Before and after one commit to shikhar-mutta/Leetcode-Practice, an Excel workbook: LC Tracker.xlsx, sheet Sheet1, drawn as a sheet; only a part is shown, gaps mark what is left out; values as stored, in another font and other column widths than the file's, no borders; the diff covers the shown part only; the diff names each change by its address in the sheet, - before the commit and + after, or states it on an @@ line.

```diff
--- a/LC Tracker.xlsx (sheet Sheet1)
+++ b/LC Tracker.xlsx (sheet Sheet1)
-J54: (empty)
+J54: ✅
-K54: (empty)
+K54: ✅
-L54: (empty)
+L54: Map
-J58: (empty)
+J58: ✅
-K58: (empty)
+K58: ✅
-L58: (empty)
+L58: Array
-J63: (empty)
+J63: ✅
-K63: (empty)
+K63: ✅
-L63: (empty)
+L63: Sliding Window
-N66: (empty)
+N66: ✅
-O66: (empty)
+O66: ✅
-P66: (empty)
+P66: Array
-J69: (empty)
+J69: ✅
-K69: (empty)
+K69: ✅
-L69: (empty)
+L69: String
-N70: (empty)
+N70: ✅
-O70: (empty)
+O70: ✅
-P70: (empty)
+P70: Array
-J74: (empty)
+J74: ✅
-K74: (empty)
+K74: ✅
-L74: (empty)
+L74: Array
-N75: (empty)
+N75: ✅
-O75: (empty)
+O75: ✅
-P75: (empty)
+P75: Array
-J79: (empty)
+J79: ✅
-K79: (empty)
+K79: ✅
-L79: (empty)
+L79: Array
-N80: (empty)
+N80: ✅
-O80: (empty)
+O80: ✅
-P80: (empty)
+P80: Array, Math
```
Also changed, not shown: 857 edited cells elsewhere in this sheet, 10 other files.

**ABOUT THIS TASK**
Exactly as shown, output all of the material above.

**RESULT FOR THIS TASK**
Before and after one commit to shikhar-mutta/Leetcode-Practice, an Excel workbook: LC Tracker.xlsx, sheet Sheet1, drawn as a sheet; only a part is shown, gaps mark what is left out; values as stored, in another font and other column widths than the file's, no borders; the diff covers the shown part only; the diff names each change by its address in the sheet, - before the commit and + after, or states it on an @@ line.

```diff
--- a/LC Tracker.xlsx (sheet Sheet1)
+++ b/LC Tracker.xlsx (sheet Sheet1)
-J54: (empty)
+J54: ✅
-K54: (empty)
+K54: ✅
-L54: (empty)
+L54: Map
-J58: (empty)
+J58: ✅
-K58: (empty)
+K58: ✅
-L58: (empty)
+L58: Array
-J63: (empty)
+J63: ✅
-K63: (empty)
+K63: ✅
-L63: (empty)
+L63: Sliding Window
-N66: (empty)
+N66: ✅
-O66: (empty)
+O66: ✅
-P66: (empty)
+P66: Array
-J69: (empty)
+J69: ✅
-K69: (empty)
+K69: ✅
-L69: (empty)
+L69: String
-N70: (empty)
+N70: ✅
-O70: (empty)
+O70: ✅
-P70: (empty)
+P70: Array
-J74: (empty)
+J74: ✅
-K74: (empty)
+K74: ✅
-L74: (empty)
+L74: Array
-N75: (empty)
+N75: ✅
-O75: (empty)
+O75: ✅
-P75: (empty)
+P75: Array
-J79: (empty)
+J79: ✅
-K79: (empty)
+K79: ✅
-L79: (empty)
+L79: Array
-N80: (empty)
+N80: ✅
-O80: (empty)
+O80: ✅
-P80: (empty)
+P80: Array, Math
```
Also changed, not shown: 857 edited cells elsewhere in this sheet, 10 other files.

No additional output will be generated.